### WORK INSTRUCTION
Within the records that follow, find every line containing the string "around". Copy those lines.

+--

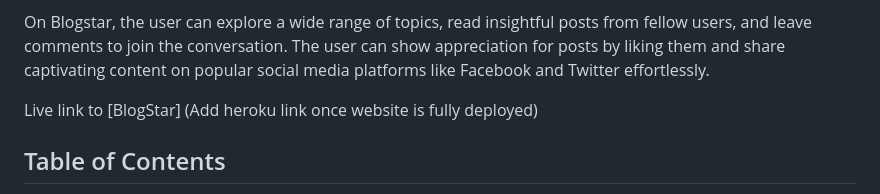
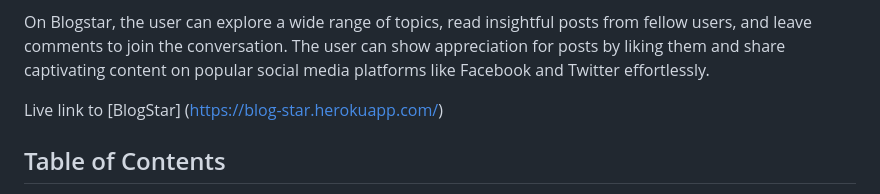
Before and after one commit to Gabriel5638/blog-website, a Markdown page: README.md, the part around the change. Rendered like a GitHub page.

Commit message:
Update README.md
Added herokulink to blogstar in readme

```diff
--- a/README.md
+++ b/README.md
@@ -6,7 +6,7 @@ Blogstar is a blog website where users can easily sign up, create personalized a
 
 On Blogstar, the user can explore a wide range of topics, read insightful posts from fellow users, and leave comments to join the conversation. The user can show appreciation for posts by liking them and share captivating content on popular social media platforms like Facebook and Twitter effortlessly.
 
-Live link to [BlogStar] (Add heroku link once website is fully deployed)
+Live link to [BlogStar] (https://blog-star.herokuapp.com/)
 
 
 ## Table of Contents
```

+--

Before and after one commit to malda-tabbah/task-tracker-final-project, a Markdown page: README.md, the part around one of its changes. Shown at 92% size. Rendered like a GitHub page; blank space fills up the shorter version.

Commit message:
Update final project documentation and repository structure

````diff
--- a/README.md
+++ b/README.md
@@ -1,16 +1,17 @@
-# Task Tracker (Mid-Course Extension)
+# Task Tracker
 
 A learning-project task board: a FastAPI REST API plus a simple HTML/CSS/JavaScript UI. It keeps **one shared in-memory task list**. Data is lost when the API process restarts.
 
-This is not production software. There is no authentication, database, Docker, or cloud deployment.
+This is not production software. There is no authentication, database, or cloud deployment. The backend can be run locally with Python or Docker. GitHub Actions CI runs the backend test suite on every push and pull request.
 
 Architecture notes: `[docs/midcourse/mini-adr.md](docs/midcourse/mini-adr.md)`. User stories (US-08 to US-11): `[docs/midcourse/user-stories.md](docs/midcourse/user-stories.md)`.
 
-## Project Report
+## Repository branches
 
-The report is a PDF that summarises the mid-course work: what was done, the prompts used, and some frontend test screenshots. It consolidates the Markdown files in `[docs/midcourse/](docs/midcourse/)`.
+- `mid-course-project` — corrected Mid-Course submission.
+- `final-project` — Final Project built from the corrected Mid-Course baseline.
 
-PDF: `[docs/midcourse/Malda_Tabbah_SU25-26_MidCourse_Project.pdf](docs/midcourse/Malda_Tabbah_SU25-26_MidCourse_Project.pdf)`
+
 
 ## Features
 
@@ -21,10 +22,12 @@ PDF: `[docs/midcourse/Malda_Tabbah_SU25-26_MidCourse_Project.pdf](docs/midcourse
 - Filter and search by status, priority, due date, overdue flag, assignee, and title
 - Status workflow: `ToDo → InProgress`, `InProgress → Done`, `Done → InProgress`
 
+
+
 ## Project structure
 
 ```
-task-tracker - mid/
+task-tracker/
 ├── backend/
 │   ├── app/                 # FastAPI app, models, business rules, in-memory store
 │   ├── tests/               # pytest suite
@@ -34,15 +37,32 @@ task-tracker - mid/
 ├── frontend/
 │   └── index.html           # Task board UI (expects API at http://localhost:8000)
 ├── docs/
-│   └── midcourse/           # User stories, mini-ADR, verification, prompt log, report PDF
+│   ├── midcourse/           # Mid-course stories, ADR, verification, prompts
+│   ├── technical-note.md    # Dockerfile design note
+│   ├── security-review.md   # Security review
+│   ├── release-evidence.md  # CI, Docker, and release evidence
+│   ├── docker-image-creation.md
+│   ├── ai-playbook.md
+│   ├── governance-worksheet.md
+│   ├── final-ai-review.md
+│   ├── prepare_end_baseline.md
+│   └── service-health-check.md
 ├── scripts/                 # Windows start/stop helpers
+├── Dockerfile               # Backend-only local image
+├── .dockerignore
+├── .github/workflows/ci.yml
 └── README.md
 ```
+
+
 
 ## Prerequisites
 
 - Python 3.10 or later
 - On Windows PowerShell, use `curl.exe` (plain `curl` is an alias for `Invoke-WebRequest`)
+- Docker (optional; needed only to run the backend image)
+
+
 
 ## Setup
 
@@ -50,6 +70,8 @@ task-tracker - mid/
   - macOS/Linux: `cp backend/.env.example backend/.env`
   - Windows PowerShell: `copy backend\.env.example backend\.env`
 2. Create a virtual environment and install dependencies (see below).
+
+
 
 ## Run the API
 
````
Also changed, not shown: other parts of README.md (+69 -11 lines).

+--

### YOUR RESPONSE
Before and after one commit to Gabriel5638/blog-website, a Markdown page: README.md, the part around the change. Rendered like a GitHub page.
Before and after one commit to malda-tabbah/task-tracker-final-project, a Markdown page: README.md, the part around one of its changes. Shown at 92% size. Rendered like a GitHub page; blank space fills up the shorter version.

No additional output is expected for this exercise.